Stored data:

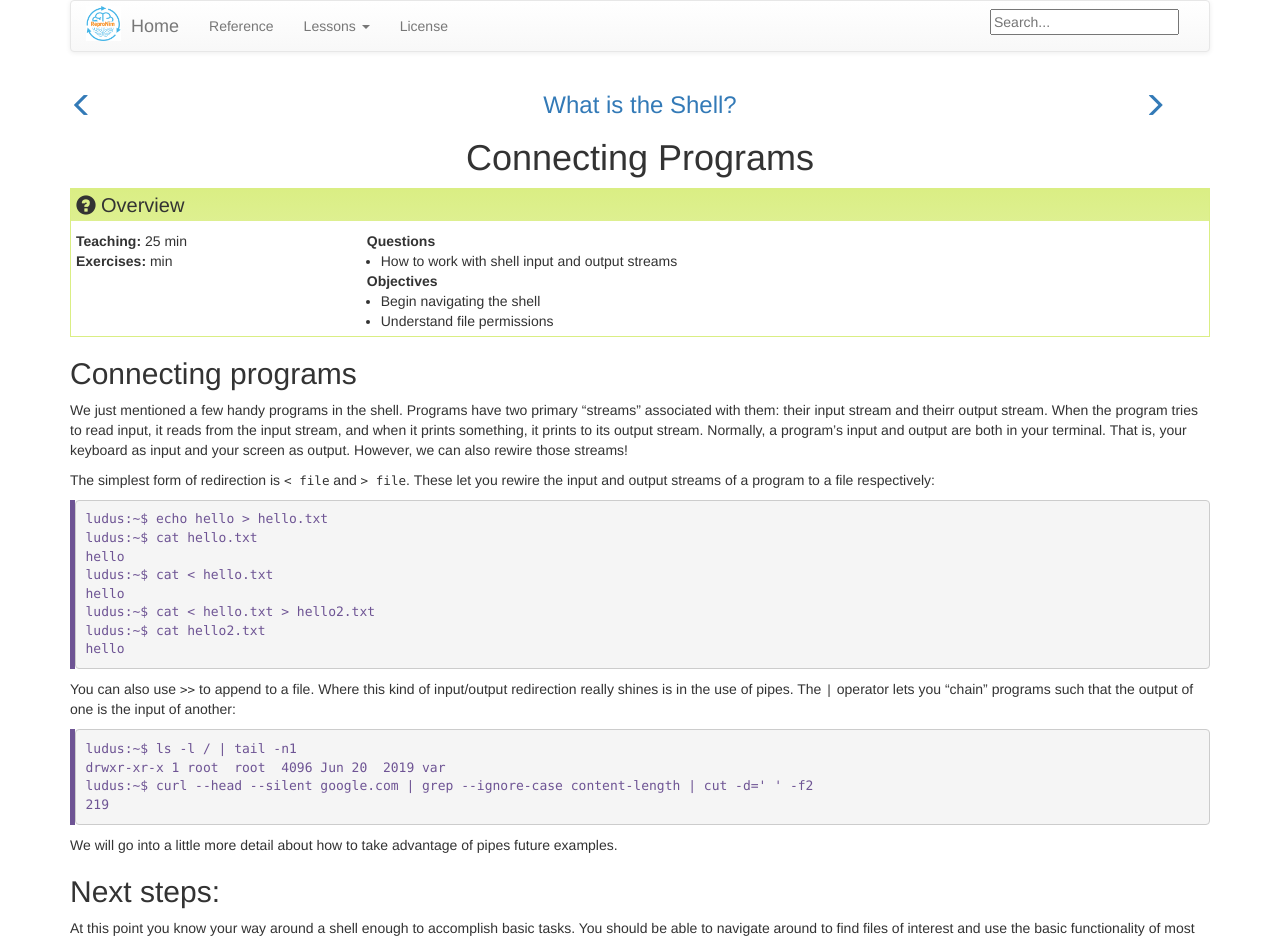
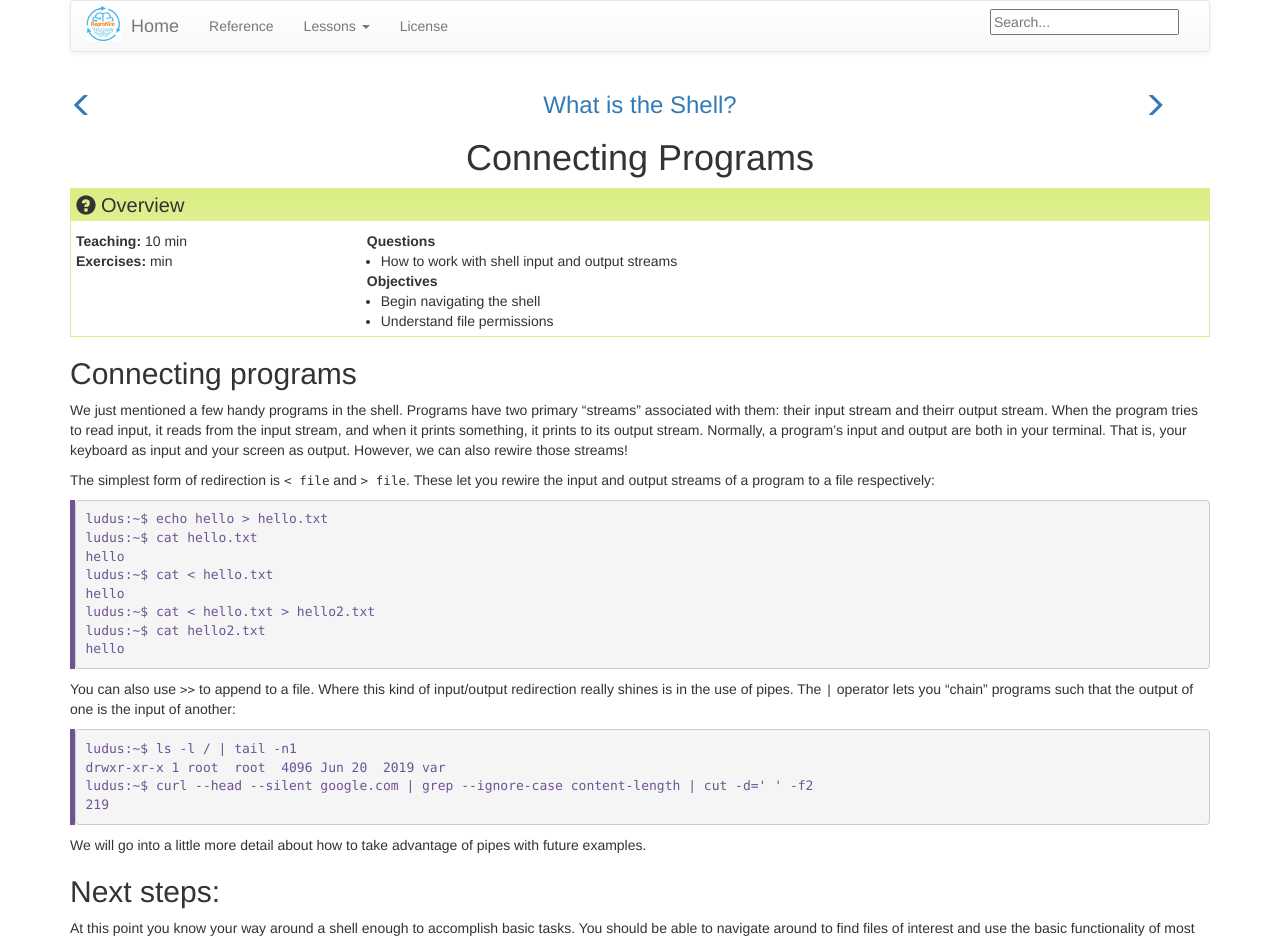
Before and after one commit to axiezai/wcm_datasci_basics_01shell, a Jekyll site: the page built from _episodes/03-programs.md, in a window 1280 px wide. Shown: the top 940 px of the page. Built offline with Jekyll 4.4.1, drawn with Linux system fonts in a browser that asks for light colours.

```diff
--- a/_episodes/03-programs.md
+++ b/_episodes/03-programs.md
@@ -1,6 +1,6 @@
 ---
 title: "Connecting Programs"
-teaching: 25
+teaching: 10
 exerises: 0
 questions:
 - "How to work with shell input and output streams"
@@ -40,7 +40,7 @@ ludus:~$ curl --head --silent google.com | grep --ignore-case content-length | c
 ~~~
 {: .bash}
 
-We will go into a little more detail about how to take advantage of pipes future examples.
+We will go into a little more detail about how to take advantage of pipes with future examples.
 
 ## Next steps:
 At this point you know your way around a shell enough to accomplish basic tasks. You should be able to navigate around to find files of interest and use the basic functionality of most programs. In the next lecture, we will talk about how to perform and automate more complex tasks using the shell and the many handy command-line programs out there.
```
Also changed, not shown: _episodes/01-overview.md (+1 -1 lines), _episodes/02-navigating.md (+1 -1 lines), _episodes/04-editors.md (added, +44 -0 lines), _episodes/05-assignment.md (renamed from _episodes/04-assignment.md).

Work item:
Exact copy, no pictures: reproduce every entry shown above.

Reply to the exercise:
Before and after one commit to axiezai/wcm_datasci_basics_01shell, a Jekyll site: the page built from _episodes/03-programs.md, in a window 1280 px wide. Shown: the top 940 px of the page. Built offline with Jekyll 4.4.1, drawn with Linux system fonts in a browser that asks for light colours.

```diff
--- a/_episodes/03-programs.md
+++ b/_episodes/03-programs.md
@@ -1,6 +1,6 @@
 ---
 title: "Connecting Programs"
-teaching: 25
+teaching: 10
 exerises: 0
 questions:
 - "How to work with shell input and output streams"
@@ -40,7 +40,7 @@ ludus:~$ curl --head --silent google.com | grep --ignore-case content-length | c
 ~~~
 {: .bash}
 
-We will go into a little more detail about how to take advantage of pipes future examples.
+We will go into a little more detail about how to take advantage of pipes with future examples.
 
 ## Next steps:
 At this point you know your way around a shell enough to accomplish basic tasks. You should be able to navigate around to find files of interest and use the basic functionality of most programs. In the next lecture, we will talk about how to perform and automate more complex tasks using the shell and the many handy command-line programs out there.
```
Also changed, not shown: _episodes/01-overview.md (+1 -1 lines), _episodes/02-navigating.md (+1 -1 lines), _episodes/04-editors.md (added, +44 -0 lines), _episodes/05-assignment.md (renamed from _episodes/04-assignment.md).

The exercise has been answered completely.